- Doris M
Liberal arts colleges typically focus on teaching humanities. This includes philosophy. In a small college, it is a good place to learn the workings of the mind and go the extra mile to experiment and get more after class sessions with professors to discuss topics and findings based on research or otherwise. In a liberal arts college, the professors focus a lot on the quality of their curriculum and delivery. Did the student understand? Can we have a discussion about it? They are eager to have their students participate not only in the classroom but outside of their familiar set up.
Students are encouraged and exposed to research and work on campus earlier than in public or other research institutions. The students also have more freedom to choose the subjects that are of interest to them and do their own work to their highest potential. They are encouraged to go the extra mile and form discussions with friends and likeminded to students to nurture their interest. The liberal arts colleges also have a primary focus rooted in critical thinking and communication skills. Both of which are involved in the study of philosophy, making a liberal arts college among the first choices to study it as a major.

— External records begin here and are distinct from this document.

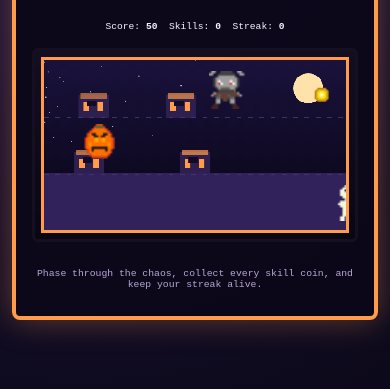
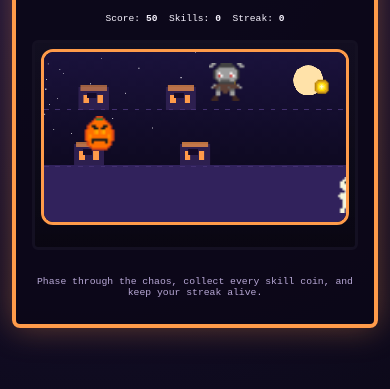
Before and after one commit to tidyeval/halloween-game-2025, a plain HTML site: page docs/index.html in a window 390 px wide. Both pictures are taken after a click on the button "START SHIFT". Shown: the part 313-702 px from the top of the page. Drawn offline with Linux system fonts and the light colour scheme; a web font is replaced by a local one.

Commit message:
feat: Enhance game canvas styling with max-width, margin, and border-radius adjustments

```diff
--- a/docs/styles.css
+++ b/docs/styles.css
@@ -89,6 +89,9 @@ body {
 #game-canvas {
   display: block;
   width: 100%;
+  max-width: 100%;
+  margin: 0 auto clamp(1rem, 3vw, 1.6rem);
+  border-radius: 12px;
   max-height: 70vh;
   border: 3px solid var(--accent);
   image-rendering: pixelated;
```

Students who want to study philosophy are naturally curious and have many questions about life and society. They closely follow the teachings from different schools of thought. Engage in frequent reading to educate themselves to become fully articulate with topics of a philosophical nature. They prefer to be logically consistent than to be politically correct. They also have a genuine interest in philosophers and how they came to shape governments and the behavior in society. The best place to explore as a means to engage in your education is in a liberal arts college.
Philosophy improves your ability to see the different perspectives in opposite claims. In a small college the professors emphasize understanding and even though students may not achieve conclusive proof to support their arguments initially, the do got useful clarification that modifies their thinking. Students are taught to think critically and analytically. To derive answers from questions when solving complex problems. They are also encouraged to apply their knowledge to real-life settings. For example while on an internship and gain some hands-on experience.
The education offered at a liberal arts colleges leans more towards being more creative and innovative. Hence, motivating and modeling their students to think more out of the box. Because the classes are small, students also enjoy teamwork and develop their collaborative skills while studying. There is freedom to form groups and even get to know everyone in the classroom at a liberal arts college. Making a more open and safe space to voice your thoughts and get constructive criticism.
The statistics also show that students who majored in a philosophy degree do better at entrance exams for professional and graduate schools. Better than business majors and only passed by mathematics and physics majors in some areas. Arguably philosophy students are among the smartest students out there and coupled with an education at a liberal arts college they have added advantages over the rest. As there is no direct route to getting a long-term stable job or career, philosophy is also a desirable choice of study. More so because employers look for innovative employees who can communicate clearly and effectively using critical thinking skills. Sound like philosophy yet? Some people may argue that philosophy is exactly what you need to be creative and survive in the business world.